The 2014 Mitsubishi Mirage is not a fast or powerful car. It comes with just one engine, a 1.2-liter three-cylinder that puts out 74 horsepower and 74 lb-ft of torque. That puts it among the least powerful cars sold in the U.S., in the same category as the Smart ForTwo (at 70 hp). Even the Scion iQ has 94 hp; the Fiat 500 offers 101 hp, and if you move up the price scale to hybrids, the Toyota Prius C powertrain is rated at 99 hp and the Honda Insight at 98 hp.
The Mirage offers two transmissions: a five-speed manual gearbox or, for $1,000 more, a new and very compact continuously variable transmission (CVT) that delivers the highest gas-mileage ratings. The CVT has a wider range (7.3 to 1) between its lowest and highest ratios than most, because its belt drive is supplemented by a small two-speed gearbox that’s part of the unit.
The Mirage is also, however, a remarkably light car. Mitsubishi put enormous effort into weight reduction in every facet of the car ,and the results are remarkable: This five-door car with seats for four adults has a curb weight of 1,973 pounds in its most minimal form, rising only to 2,051 fully loaded. It’s a remarkable achievement; the Smart ForTwo weighs 1,808 lbs, the Chevy Spark is 2,269 lbs, the Fiat 500 comes in at 2,363 lbs, and so forth.
The Mirage has been tuned for city and suburban use; the CVT version accelerates away from stops smartly. It also has hill-start assist. The manual gearbox, however, has a first gear high enough that moving away without stalling takes a bit of practice. On the top, fifth gear in the manual isn’t particularly high, so the engine is turning over 3,500 rpm at just 70 mph.
And it’s at higher speeds that the Mirage’s lack of power shows up most clearly. To pass a car ahead requires a long clear space and advance planning, and generates a lot of engine noise for very slow gains in momentum.

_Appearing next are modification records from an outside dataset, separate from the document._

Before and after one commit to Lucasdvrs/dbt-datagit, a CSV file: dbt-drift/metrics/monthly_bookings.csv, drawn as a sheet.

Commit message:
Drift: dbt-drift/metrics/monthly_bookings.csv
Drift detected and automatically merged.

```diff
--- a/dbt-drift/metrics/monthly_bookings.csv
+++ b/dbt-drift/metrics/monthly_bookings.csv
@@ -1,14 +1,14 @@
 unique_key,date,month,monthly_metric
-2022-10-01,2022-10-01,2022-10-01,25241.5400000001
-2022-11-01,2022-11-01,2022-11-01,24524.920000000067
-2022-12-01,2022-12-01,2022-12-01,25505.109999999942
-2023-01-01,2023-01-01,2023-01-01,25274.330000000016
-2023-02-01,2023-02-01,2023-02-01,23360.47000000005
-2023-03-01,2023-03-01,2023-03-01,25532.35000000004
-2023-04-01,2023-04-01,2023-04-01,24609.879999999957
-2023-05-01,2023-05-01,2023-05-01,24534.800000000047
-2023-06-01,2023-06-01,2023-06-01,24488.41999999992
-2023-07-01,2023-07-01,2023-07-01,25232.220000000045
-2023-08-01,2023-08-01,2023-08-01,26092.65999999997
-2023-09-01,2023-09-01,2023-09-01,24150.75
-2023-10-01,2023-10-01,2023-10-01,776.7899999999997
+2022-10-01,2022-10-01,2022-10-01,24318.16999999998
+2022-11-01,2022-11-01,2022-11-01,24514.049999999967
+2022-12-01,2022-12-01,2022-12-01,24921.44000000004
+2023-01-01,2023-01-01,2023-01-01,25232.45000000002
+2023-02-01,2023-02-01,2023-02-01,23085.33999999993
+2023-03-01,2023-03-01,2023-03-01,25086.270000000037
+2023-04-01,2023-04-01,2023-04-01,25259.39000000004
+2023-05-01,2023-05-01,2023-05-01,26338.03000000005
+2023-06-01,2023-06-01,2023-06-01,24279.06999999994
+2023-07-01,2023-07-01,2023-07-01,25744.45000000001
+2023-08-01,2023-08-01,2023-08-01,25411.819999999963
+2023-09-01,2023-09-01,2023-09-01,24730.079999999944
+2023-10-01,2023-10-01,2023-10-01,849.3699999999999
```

The brakes (discs up front, drums in the rear) have a solid feel and work fine for such a light car. One possible anomaly: A panic stop momentarily overwhelmed the anti-lock brakes on our pre-production car, leaving stripes of rubber on the road. Mitsubishi engineers said they were unable to duplicate the behavior.
The handling and roadholding are only adequate. The electric power steering has a large numb area in the center—larger than virtually any other car we’ve driven lately—that can let the car wander if the driver doesn’t pay close attention. Mitsubishi says it has one single set of suspension tuning for every Mirage, no matter where it’s sold—and the company needs to go back and retune it for North American driving conditions. The ride is good enough on smooth pavement, but sudden maneuvers like lane changes produce a great deal of body roll and a wobbly and uncertain feeling until the car evens out again.
The 2014 Mirage is a nimble urban warrior, though. Its turning circle is a minimal 30.2 feet, so it can make U-turns into parking spaces across the street with ease.
The Mirage is a car that’s much more comfortable running around town than making long road trips—especially if those trips involve hills, lots of passing, or sudden changes in direction. It’s not unsafe, but it’s slow and the handling is hardly inspiring.